In the 21st Century you can study almost anything you want with anyone you want from anywhere you want. Think of the freedom that gives you. Think of the incredible levels of access you now have. God has literally erased all boundaries and limitations to you having everything you’ve been praying about for your ministry. It’s time you open up your heart and mind and start embracing all of the great and wonderful things God has put in place to get to us everything our heart has desired. It’s time to, as Kirk Franklin said, “Get Up And Live!”

  Behold, I am doing a new thing; now it springs forth, do you not perceive it? Isaiah 43:19

 

The Truth About Hard Keys (And What They Can Teach You About Life)

Like a lot of Gospel musicians, there are keys I’m not too fond of. They’re usually “white keys” like A, B, D E and G. Many Gospel singers feel the same way about these keys in particular. What makes these keys so unpopular with many Gospel singers? Well, most musicians, myself included, would tell you these keys are harder to play in. But I was watching a training video one day that kinda changed my whole perspective. Not just about “hard keys”, but about anything I find difficult to do.

So anyway, I was logged into the Gospel Musician Training Center (aff. link) looking at one of the many song teaching videos they have there. It’s an amazing membership site where you can go to watch instructional videos of instructors teaching you some of the most popular songs in Gospel music, step-by-step and chord by chord. Amazing resource for learning to play real songs real fast. Check it out here.

Anyway this particular song happened to be in one of those keys I really find hard. And because the instructor himself is a Gospel musician he already knew there would be many watching that video would would cringe when he told us what key it was in. So he mentioned it right up front. But what he said was so simple yet so profound that I never forgot it.

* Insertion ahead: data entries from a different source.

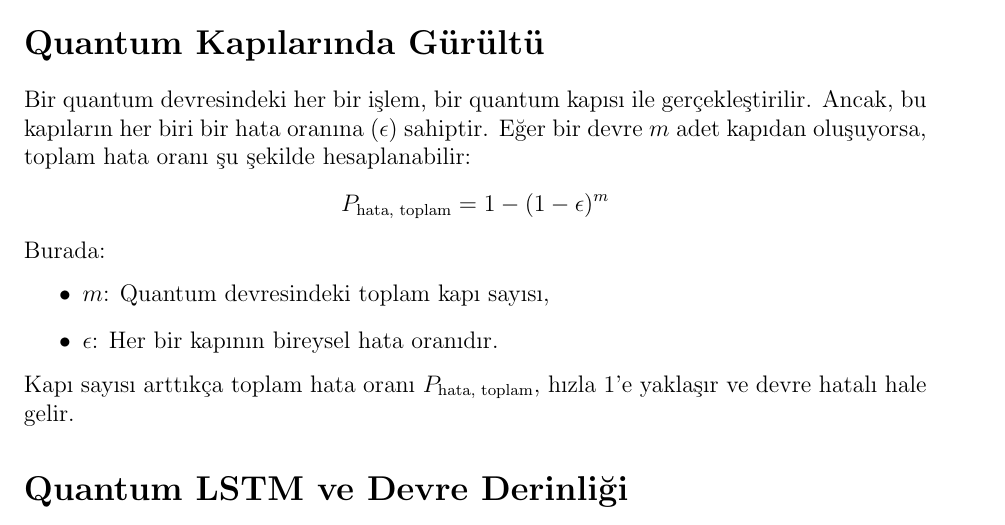
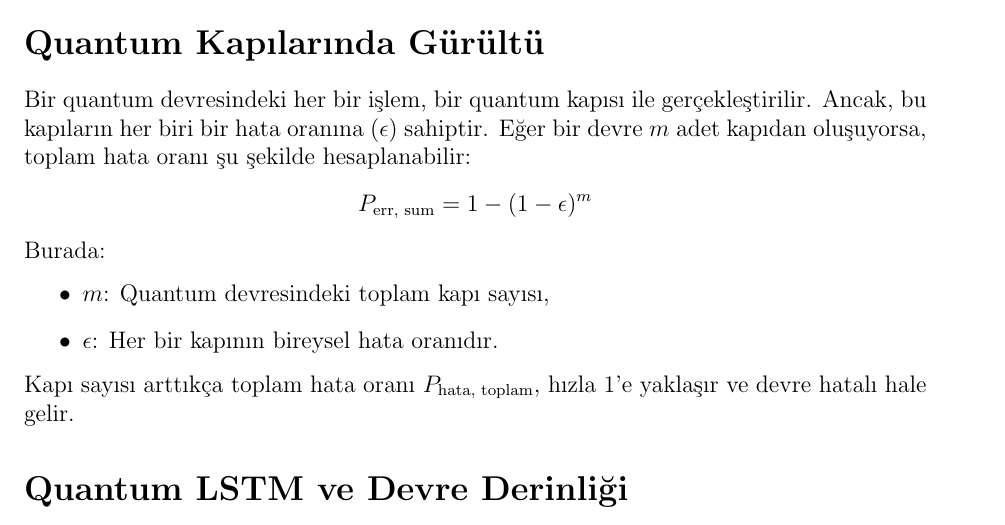
Before and after one commit to emirkaanozdemr/Quantum-Enhanced-LSTM-for-Turkish-POS-Breaking-Morphological-Barriers, a LaTeX document (quantum_devre_derinligi_ve_gurultu.tex): part of page 1 of 2, cut so that both start at the same text. Compiled offline with pdfLaTeX.

```diff
--- a/quantum_devre_derinligi_ve_gurultu.tex
+++ b/quantum_devre_derinligi_ve_gurultu.tex
@@ -17,7 +17,7 @@
 \section*{Quantum Kapılarında Gürültü}
 Bir quantum devresindeki her bir işlem, bir quantum kapısı ile gerçekleştirilir. Ancak, bu kapıların her biri bir hata oranına ($\epsilon$) sahiptir. Eğer bir devre $m$ adet kapıdan oluşuyorsa, toplam hata oranı şu şekilde hesaplanabilir:
 \[
-P_{\text{hata, toplam}} = 1 - (1 - \epsilon)^m
+P_{\text{err, sum}} = 1 - (1 - \epsilon)^m
 \]
 Burada:
 \begin{itemize}
```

What he said basically is that the particular key in question wasn’t really harder than any other key. That, he said, goes for all the keys musicians find difficult to play in. We only find them difficult, he said, because we’re not used to playing in them. Spend some time playing in these keys and getting used to them, and you’ll eventually find them as easy as any other key.

These keys are perceived as harder to play in simply because we don’t encounter them very often in Gospel music-even less in our local churches. So it’s not that they’re any harder, it’s simply that we haven’t developed the muscle memory in those keys because we don’t play in them often. In fact if we’re honest many of us will actually change the key of a song if it happens to be in one of those “hard” keys. So they continue to be hard keys for us because we never really spend as much time deliberately playing in those keys as the ones we like.

I kept thinking about that and God kept revealing to me how that works in so many other areas of my life. How many things have we labeled “too hard’ simply because it was awkward the first time we tried it? How many things could we learn to do if we simply spent some time practicing it?

Pretty-much everything in life we find challenging can be mastered by developing the same “muscle memory” that enables a musician’s fingers to automatically go where they need to go in any of 12 different keys and hundreds of songs. Think of all the things we do now on auto-pilot, without even thinking.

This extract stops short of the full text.